handful grated Mozzarella or (my boys' preferred option) Edam 
sprinkling of mixed dried herbs

Put the tortilla on a baking sheet and spread it with the sauce.  Arrange your chosen extras on top and cover with a good layer of cheese.  Scatter a pinch of herbs over the top and transfer to the oven.  Four to five minutes should be plenty, then slide the tortilla off the baking sheet and directly on to the oven shelf for a minute longer, just to crisp up the underside.  Remove to a board, slice and serve!

Cath xx

*Yes, I know I'm a terrible old pedant, but it is the correct plural for pizza.  Seeing signs advertising "pizzas" or, even worse, "pizza's", drives me, possibly unreasonably, mad with irritation...

Tuesday, 9 October 2012

Honey-Mustard Chicken

When you look at this in the clear light of day, it is actually, rather disturbingly in some ways, pretty close to being 'chicken pieces baked in salad dressing'.  Mmmm, sounds nommy...  However, I would add, somewhat pleadingly, that it is simply not done justice by that description.  For a dinner that takes mere minutes to get ready to cook, and under half an hour in the oven, it is a very tasty treat and tarts up cheap chicken thighs a treat.

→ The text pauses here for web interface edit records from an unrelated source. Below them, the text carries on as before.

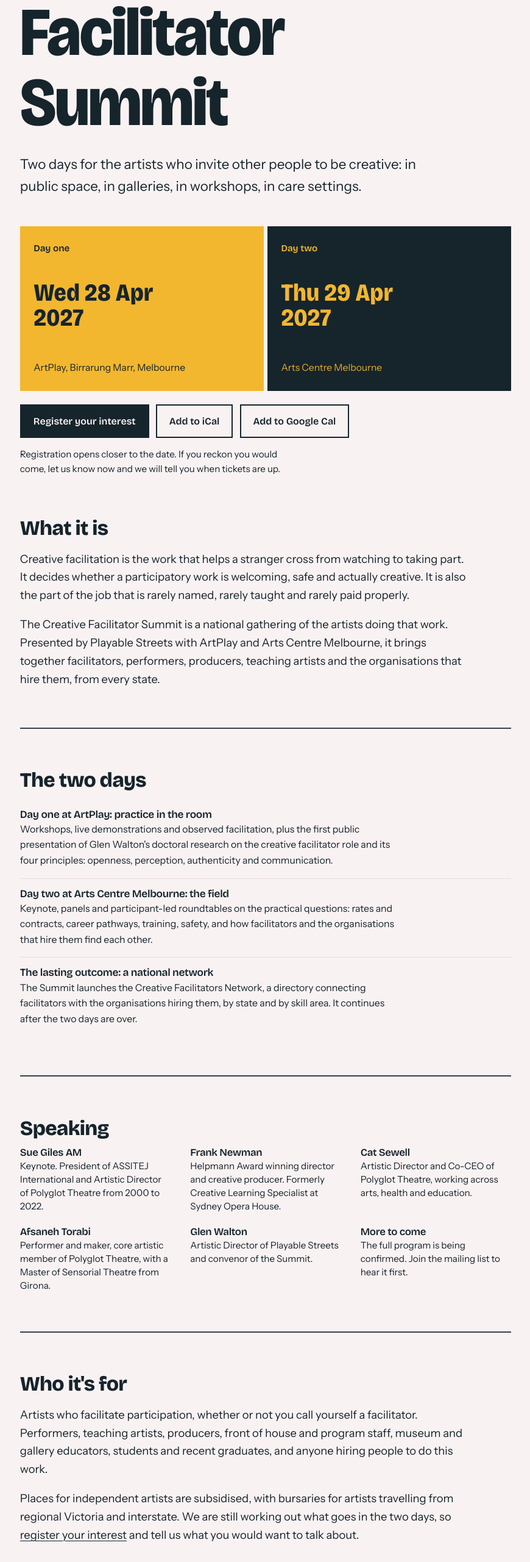
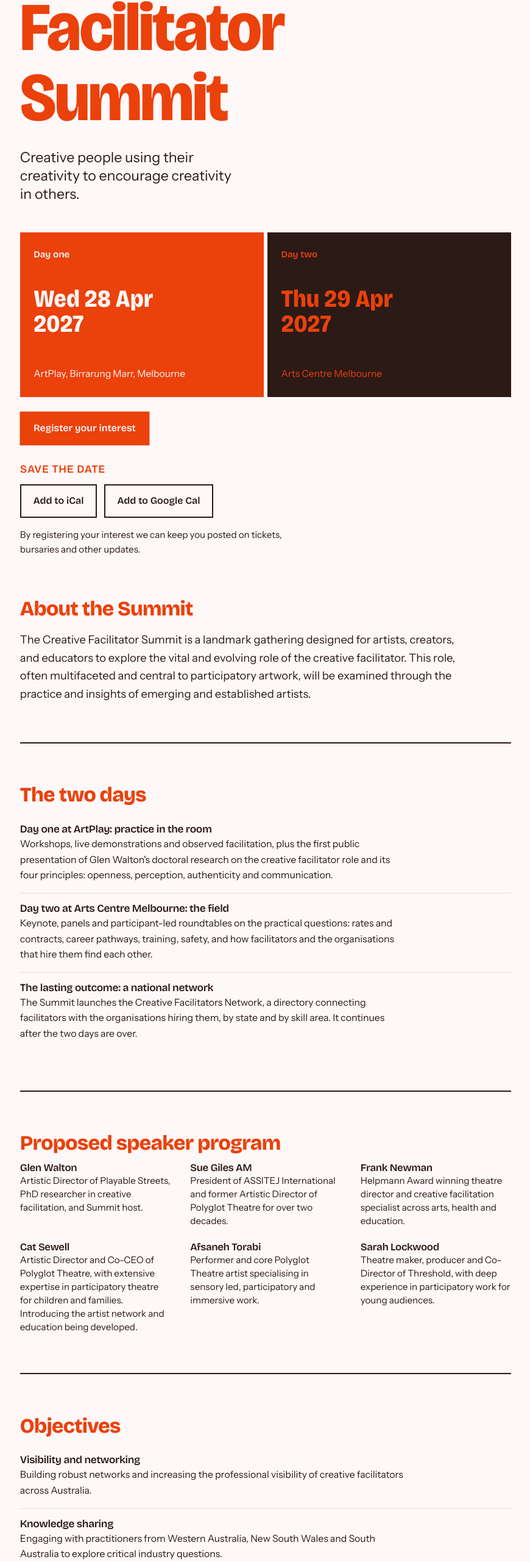
Before and after one commit to glenWaltron/creativefacilitators, a plain HTML site: page index.html in a window 1280 px wide. Shown: the part 236-2797 px from the top of the page at 61% size, without its empty margins (204-1074 px from the left). Drawn offline with nearby package versions, Linux system fonts and the light colour scheme.

Commit message:
Add files via upload

```diff
--- a/index.html
+++ b/index.html
@@ -4,9 +4,9 @@
 <meta charset="utf-8">
 <meta name="viewport" content="width=device-width, initial-scale=1">
 <title>Creative Facilitator Summit | 28 &amp; 29 April 2027, Melbourne</title>
-<meta name="description" content="A two-day national gathering for artists who work as creative facilitators. 28 and 29 April 2027 at ArtPlay and Arts Centre Melbourne.">
+<meta name="description" content="A gathering of creatives who use their creativity to encourage creativity in others. 28 and 29 April 2027 at ArtPlay and Arts Centre Melbourne.">
 <meta property="og:title" content="Creative Facilitator Summit">
-<meta property="og:description" content="A two-day national gathering for artists who work as creative facilitators. 28 and 29 April 2027, Melbourne.">
+<meta property="og:description" content="A gathering of creatives who use their creativity to encourage creativity in others. 28 and 29 April 2027, Melbourne.">
 <meta property="og:type" content="website">
 <meta property="og:url" content="https://creativefacilitators.com">
 
@@ -16,18 +16,17 @@
 
 <style>
   :root{
-    --pavement:#F9F2F2;
-    --pavement-deep:#E7DBDB;
-    --ink:#16242C;
-    --blue:#1F6E8C;
-    --yellow:#F2B72E;
+    --paper:#FFF8F8;
+    --flame:#EB410B;
+    --ink:#2B1A16;
+    --hairline:#F0DBD6;
     --measure:60ch;
   }
   *{box-sizing:border-box}
   html{-webkit-text-size-adjust:100%}
   body{
     margin:0;
-    background:var(--pavement);
+    background:var(--paper);
     color:var(--ink);
     font-family:"Instrument Sans",system-ui,sans-serif;
     font-size:clamp(1.02rem,0.98rem + 0.25vw,1.15rem);
@@ -36,8 +35,8 @@
   .wrap{max-width:960px;margin:0 auto;padding:0 6vw}
   p{max-width:var(--measure)}
   a{color:var(--ink);text-decoration-thickness:1px;text-underline-offset:3px}
-  a:hover{color:var(--blue)}
-  :focus-visible{outline:3px solid var(--blue);outline-offset:3px}
+  a:hover{color:var(--flame)}
+  :focus-visible{outline:3px solid var(--flame);outline-offset:3px}
 
   h1,h2,h3,.display{
     font-family:"Bricolage Grotesque","Instrument Sans",sans-serif;
@@ -56,33 +55,60 @@
   .masthead span{font-family:"Bricolage Grotesque",sans-serif;font-weight:600}
 
   /* hero */
-  .hero{padding:clamp(2.5rem,7vw,4.5rem) 0 0}
-  .hero h1{font-size:clamp(2.9rem,10.5vw,7rem);font-stretch:92%}
+  .hero{padding:clamp(2.2rem,6vw,4rem) 0 0}
+  .hero h1{font-size:clamp(2.9rem,10.5vw,7rem);font-stretch:92%;color:var(--flame)}
   .hero .standfirst{
-    font-size:clamp(1.15rem,1rem + 0.7vw,1.4rem);
-    max-width:46ch;margin:1.6rem 0 0;
+    font-size:clamp(1.15rem,1rem + 0.7vw,1.45rem);
+    max-width:24ch;margin:1.6rem 0 0;line-height:1.3;
   }
 
-  /* the two days: the structural centrepiece */
+  /* the two days */
   .days{
     display:grid;grid-template-columns:1fr 1fr;gap:6px;
     margin:clamp(2rem,5vw,3rem) 0 0;
   }
   .day{padding:1.5rem 1.4rem 1.7rem;min-height:190px;display:flex;flex-direction:column}
-  .day--one{background:var(--yellow);color:var(--ink)}
-  .day--two{background:var(--ink);color:var(--yellow)}
+  .day--one{background:var(--flame);color:var(--paper)}
+  .day--two{background:var(--ink);color:var(--flame)}
   .day .marker{font-family:"Bricolage Grotesque",sans-serif;font-weight:600;font-size:0.95rem;margin:0 0 auto}
   .day .date{font-family:"Bricolage Grotesque",sans-serif;font-weight:800;font-size:clamp(1.7rem,4.5vw,2.5rem);line-height:1.04;font-stretch:88%}
   .day .venue{margin:0.55rem 0 0;font-size:0.98rem;line-height:1.4;max-width:26ch}
-  .day--two .venue{opacity:0.92}
+
+  /* actions */
+  .actions{display:flex;flex-wrap:wrap;align-items:center;gap:0.7rem;margin-top:1.5rem}
+  .save-label{
+    font-family:"Bricolage Grotesque",sans-serif;font-weight:600;font-size:1.12rem;
+    letter-spacing:0.04em;text-transform:uppercase;color:var(--flame);margin:1.6rem 0 0;
+  }
+  .btn{
+    display:inline-block;padding:0.78rem 1.25rem;
+    font-family:"Bricolage Grotesque",sans-serif;font-weight:600;font-size:1rem;
+    text-decoration:none;border:2px solid var(--flame);background:var(--flame);color:var(--paper);
+  }
+  .btn:hover{background:var(--ink);border-color:var(--ink);color:var(--paper)}
+  .btn--quiet{background:transparent;color:var(--ink);border-color:var(--ink)}
+  .btn--quiet:hover{background:var(--ink);color:var(--paper);border-color:var(--ink)}
+  .actions--save{margin-top:0.6rem}
+  .note{margin:1rem 0 0;font-size:0.95rem;max-width:48ch}
+
+  /* gentle pulse on the primary action */
+  .btn--pulse{animation:pulse 2.6s ease-in-out infinite}
+  @keyframes pulse{
+    0%,100%{transform:scale(1);box-shadow:0 0 0 0 rgba(235,65,11,0.45)}
+    50%{transform:scale(1.025);box-shadow:0 0 0 10px rgba(235,65,11,0)}
+  }
+  .btn--pulse:hover{animation-play-state:paused}
+  @media (prefers-reduced-motion:reduce){
+    .btn--pulse{animation:none}
+  }
 
   /* sections */
   section{padding:clamp(2.8rem,7vw,4.2rem) 0 0}
-  section h2{font-size:clamp(1.5rem,1.2rem + 1.4vw,2.1rem);margin-bottom:0.9rem}
-  .rule{border:0;border-top:2px solid var(--ink);margin:clamp(2.8rem,7vw,4rem) 0 0;opacity:0.85}
+  section h2{font-size:clamp(1.5rem,1.2rem + 1.4vw,2.1rem);margin-bottom:0.9rem;color:var(--flame)}
+  .rule{border:0;border-top:2px solid var(--ink);margin:clamp(2.8rem,7vw,4rem) 0 0}
 
   .prog{margin:0;padding:0;list-style:none}
-  .prog li{padding:1rem 0;border-top:1px solid var(--pavement-deep)}
+  .prog li{padding:1rem 0;border-top:1px solid var(--hairline)}
   .prog li:first-child{border-top:0}
   .prog h3{font-size:1.08rem;font-weight:600;margin-bottom:0.15rem}
   .prog p{margin:0;font-size:0.99rem}
@@ -92,38 +118,26 @@
   .people h3{font-size:1.05rem;font-weight:600;margin-bottom:0.15rem}
   .people p{margin:0;font-size:0.95rem;line-height:1.45}
 
-  /* buttons */
-  .actions{display:flex;flex-wrap:wrap;gap:0.7rem;margin-top:1.4rem}
-  .btn{
-    display:inline-block;padding:0.78rem 1.25rem;
-    font-family:"Bricolage Grotesque",sans-serif;font-weight:600;font-size:1rem;
-    text-decoration:none;border:2px solid var(--ink);background:var(--ink);color:var(--pavement);
-  }
-  .btn:hover{background:var(--blue);border-color:var(--blue);color:var(--pavement)}
-  .btn--quiet{background:transparent;color:var(--ink)}
-  .btn--quiet:hover{background:var(--ink);color:var(--pavement);border-color:var(--ink)}
-  .note{margin:0.9rem 0 0;font-size:0.95rem;max-width:46ch}
-
   /* mailing list */
-  .signup{background:var(--ink);color:var(--pavement);margin-top:clamp(3rem,7vw,4.5rem)}
+  .signup{background:var(--ink);color:var(--paper);margin-top:clamp(3rem,7vw,4.5rem)}
   .signup .wrap{padding-top:clamp(2.6rem,6vw,3.6rem);padding-bottom:clamp(2.6rem,6vw,3.6rem)}
-  .signup h2{color:var(--yellow)}
-  .signup p{color:var(--pavement);opacity:0.9}
+  .signup h2{color:var(--flame)}
+  .signup p{color:var(--paper);opacity:0.9}
   .form-row{display:flex;flex-wrap:wrap;gap:0.6rem;margin-top:1.4rem;max-width:520px}
   .signup input[type=email]{
     flex:1 1 260px;padding:0.78rem 0.9rem;font:inherit;font-size:1rem;
-    border:2px solid var(--pavement);background:transparent;color:var(--pavement);
+    border:2px solid var(--paper);background:transparent;color:var(--paper);
   }
-  .signup input[type=email]::placeholder{color:rgba(231,228,220,0.6)}
+  .signup input[type=email]::placeholder{color:rgba(255,248,248,0.6)}
   .signup button{
     padding:0.78rem 1.25rem;font-family:"Bricolage Grotesque",sans-serif;font-weight:600;
-    font-size:1rem;border:2px solid var(--yellow);background:var(--yellow);color:var(--ink);cursor:pointer;
+    font-size:1rem;border:2px solid var(--flame);background:var(--flame);color:var(--paper);cursor:pointer;
   }
-  .signup button:hover{background:var(--pavement);border-color:var(--pavement)}
+  .signup button:hover{background:var(--paper);border-color:var(--paper);color:var(--ink)}
   .hidden-field{position:absolute;left:-5000px}
 
   footer{padding:2.4rem 0 3rem;font-size:0.93rem}
-  footer p{max-width:52ch;margin:0 0 0.6rem}
+  footer p{max-width:54ch;margin:0 0 0.6rem}
 
   @media (max-width:620px){
     .days{grid-template-columns:1fr}
@@ -142,8 +156,7 @@
   <header class="hero">
     <h1>Creative<br>Facilitator<br>Summit</h1>
     <p class="standfirst">
-      Two days for the artists who invite other people to be creative:
-      in public space, in galleries, in workshops, in care settings.
+      Creative people using their creativity to encourage creativity in others.
     </p>
 
     <div class="days">
@@ -160,28 +173,30 @@
     </div>
 
     <div class="actions">
-      <a class="btn" href="https://forms.gle/RgAAtDDuEjH6XdJw8" target="_blank" rel="noopener">Register your interest</a>
+      <a class="btn btn--pulse" href="https://forms.gle/RgAAtDDuEjH6XdJw8" target="_blank" rel="noopener">Register your interest</a>
+    </div>
+
+    <p class="save-label">Save the date</p>
+
+    <div class="actions actions--save">
       <a class="btn btn--quiet" href="creative-facilitator-summit.ics" download>Add to iCal</a>
       <a class="btn btn--quiet" target="_blank" rel="noopener"
-         href="https://calendar.google.com/calendar/render?action=TEMPLATE&text=Creative%20Facilitator%20Summit&dates=20270428/20270430&details=A%20two-day%20national%20gathering%20for%20artists%20working%20as%20creative%20facilitators.%20Day%20one%20at%20ArtPlay%2C%20day%20two%20at%20Arts%20Centre%20Melbourne.%20More%20at%20https%3A%2F%2Fcreativefacilitators.com&location=ArtPlay%2C%20Birrarung%20Marr%2C%20Melbourne%20VIC">Add to Google Cal</a>
+         href="https://calendar.google.com/calendar/render?action=TEMPLATE&text=Creative%20Facilitator%20Summit&dates=20270428/20270430&details=A%20gathering%20of%20creatives%20who%20use%20their%20creativity%20to%20encourage%20creativity%20in%20others.%20Day%20one%20at%20ArtPlay%2C%20day%20two%20at%20Arts%20Centre%20Melbourne.%20More%20at%20https%3A%2F%2Fcreativefacilitators.com&location=ArtPlay%2C%20Birrarung%20Marr%2C%20Melbourne%20VIC">Add to Google Cal</a>
     </div>
-    <p class="note">Registration opens closer to the date. If you reckon you would come,
-      let us know now and we will tell you when tickets are up.</p>
+    <p class="note">
+      By registering your interest we can keep you posted on tickets, bursaries
+      and other updates.
+    </p>
   </header>
 
   <section>
-    <h2>What it is</h2>
+    <h2>About the Summit</h2>
     <p>
-      Creative facilitation is the work that helps a stranger cross from watching
-      to taking part. It decides whether a participatory work is welcoming, safe
-      and actually creative. It is also the part of the job that is rarely named,
-      rarely taught and rarely paid properly.
-    </p>
-    <p>
-      The Creative Facilitator Summit is a national gathering of the artists doing
-      that work. Presented by Playable Streets with ArtPlay and Arts Centre
-      Melbourne, it brings together facilitators, performers, producers, teaching
-      artists and the organisations that hire them, from every state.
+      The Creative Facilitator Summit is a landmark gathering designed for artists,
+      creators, and educators to explore the vital and evolving role of the creative
+      facilitator. This role, often multifaceted and central to participatory artwork,
+      will be examined through the practice and insights of emerging and established
+      artists.
     </p>
   </section>
 
@@ -221,36 +236,68 @@
   <hr class="rule">
 
   <section>
-    <h2>Speaking</h2>
+    <h2>Proposed speaker program</h2>
     <ul class="people">
       <li>
+        <h3>Glen Walton</h3>
+        <p>Artistic Director of Playable Streets, PhD researcher in creative
+        facilitation, and Summit host.</p>
+      </li>
+      <li>
         <h3>Sue Giles AM</h3>
-        <p>Keynote. President of ASSITEJ International and Artistic Director of
-        Polyglot Theatre from 2000 to 2022.</p>
+        <p>President of ASSITEJ International and former Artistic Director of
+        Polyglot Theatre for over two decades.</p>
       </li>
       <li>
         <h3>Frank Newman</h3>
-        <p>Helpmann Award winning director and creative producer. Formerly
-        Creative Learning Specialist at Sydney Opera House.</p>
+        <p>Helpmann Award winning theatre director and creative facilitation
+        specialist across arts, health and education.</p>
       </li>
       <li>
         <h3>Cat Sewell</h3>
-        <p>Artistic Director and Co-CEO of Polyglot Theatre, working across arts,
-        health and education.</p>
+        <p>Artistic Director and Co-CEO of Polyglot Theatre, with extensive
+        expertise in participatory theatre for children and families. Introducing
+        the artist network and education being developed.</p>
       </li>
       <li>
         <h3>Afsaneh Torabi</h3>
-        <p>Performer and maker, core artistic member of Polyglot Theatre, with a
-        Master of Sensorial Theatre from Girona.</p>
+        <p>Performer and core Polyglot Theatre artist specialising in sensory led,
+        participatory and immersive work.</p>
       </li>
       <li>
-        <h3>Glen Walton</h3>
-        <p>Artistic Director of Playable Streets and convenor of the Summit.</p>
+        <h3>Sarah Lockwood</h3>
+        <p>Theatre maker, producer and Co-Director of Threshold, with deep
+        experience in participatory work for young audiences.</p>
+      </li>
+    </ul>
+  </section>
+
+  <hr class="rule">
+
+  <section>
+    <h2>Objectives</h2>
+    <ul class="prog">
+      <li>
+        <h3>Visibility and networking</h3>
+        <p>
+          Building robust networks and increasing the professional visibility of
+          creative facilitators across Australia.
+        </p>
       </li>
       <li>
-        <h3>More to come</h3>
-        <p>The full program is being confirmed. Join the mailing list to hear it
-        first.</p>
+        <h3>Knowledge sharing</h3>
+        <p>
+          Engaging with practitioners from Western Australia, New South Wales and
+          South Australia to explore critical industry questions.
+        </p>
+      </li>
+      <li>
+        <h3>Research integration</h3>
+        <p>
+          Incorporating insights from current doctoral research led by Glen Walton,
+          Artistic Director of Playable Streets, regarding the performer
+          facilitator's impact on participation.
+        </p>
       </li>
     </ul>
   </section>
@@ -260,20 +307,19 @@
   <section>
     <h2>Who it's for</h2>
     <p>
-      Artists who facilitate participation, whether or not you call yourself a
-      facilitator. Performers, teaching artists, producers, front of house and
-      program staff, museum and gallery educators, students and recent graduates,
+      Artists who facilitate participation in creativity, whether or not you call
+      yourself a facilitator. Performers, teaching artists, producers, front of house
+      and program staff, museum and gallery educators, students and recent graduates,
       and anyone hiring people to do this work.
     </p>
     <p>
       Places for independent artists are subsidised, with bursaries for artists
-      travelling from regional Victoria and interstate. We are still working out
-      what goes in the two days, so
+      travelling from regional Victoria and interstate. We are still finalising what
+      we will cover in the two days, so
       <a href="https://forms.gle/RgAAtDDuEjH6XdJw8" target="_blank" rel="noopener">register your interest</a>
       and tell us what you would want to talk about.
     </p>
   </section>
-
 </div>
 
 <div class="signup" id="mailing-list">
@@ -281,7 +327,7 @@
     <h2>Hear when registration opens</h2>
     <p>
       Program announcements, bursary information and the launch of the Creative
-      Facilitators Network. No more than a handful of emails.
+      Facilitators Network.
     </p>
 
     <!-- Replace the action URL below with your own Mailchimp embedded form URL. -->
@@ -304,16 +350,17 @@
 <div class="wrap">
   <footer>
     <p>
-      Presented by Playable Streets with ArtPlay, City of Melbourne, and
-      Arts Centre Melbourne.
+      Presented by ArtPlay, Arts Centre Melbourne, Deakin University and
+      Playable Streets.
     </p>
     <p>
-      Questions: <a href="mailto:playablestreets@gmail.com">playablestreets@gmail.com</a>
+      Questions: <a href="mailto:info@playablestreets.com">info@playablestreets.com</a>
     </p>
     <p>
-      We acknowledge the Traditional Owners of the lands on which we gather, the
-      Wurundjeri Woi Wurrung and Bunurong peoples of the Kulin Nation, and pay
-      respects to Elders past and present.
+      We acknowledge the Traditional Owners of the lands on which we will gather,
+      the Wurundjeri Woi Wurrung. We pay our respects to Elders past, present and
+      emerging. We also <a href="https://paytherent.net.au/" target="_blank" rel="noopener">pay the rent</a>
+      and encourage others who can to do so.
     </p>
   </footer>
 </div>
```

I'm trying not to be too prescriptive about the ingredients, because I know from reading certain writers' recipe books, among my hundreds, how irritating it is to be told that you need the best of everything in your kitchen at all times.  Most of my kitchen substitutions are borne of empty-jar-necessity, so as far as I'm concerned, the type of oil and the type of mustard you decide to use are fairly irrelevant.  Certainly the meal will be different, but that scarcely need suggest worse, or better, for that matter.  I use Dijon and wholegrain mustards with equal regularity in this dish and have made it occasionally with English mustard, though I would say halve the quantity specified unless, like some, you like it hot!   Likewise the oil, I am keen on rapeseed oil, especially the cold-pressed variety, but if you prefer olive, sunflower or vegetable oil, I can't see that it would make a huge difference.  I fact, it occurs to me now, as I type this, that you might possibly skip the fresh garlic altogether and use garlic oil instead...

Honey-Mustard Chicken

The number of thighs you use is dependent on your family's needs and appetite; I find one each for children, with two each for teenagers or adults is plenty.  This amount of sauce will easily do six, eight or ten thighs, the only difference will be the size of tin you need and how much juice will be left at the bottom of the dish to pour over your vegetables...

6-10 chicken thighs, bone in and skin on
2 tbsp oil 
juice of 2 lemons
2 tbsp runny honey
1 tbsp mustard 
leaves stripped from a few sprigs of thyme, or 1/2 tsp dried thyme
good grinding of white pepper and fat pinch of salt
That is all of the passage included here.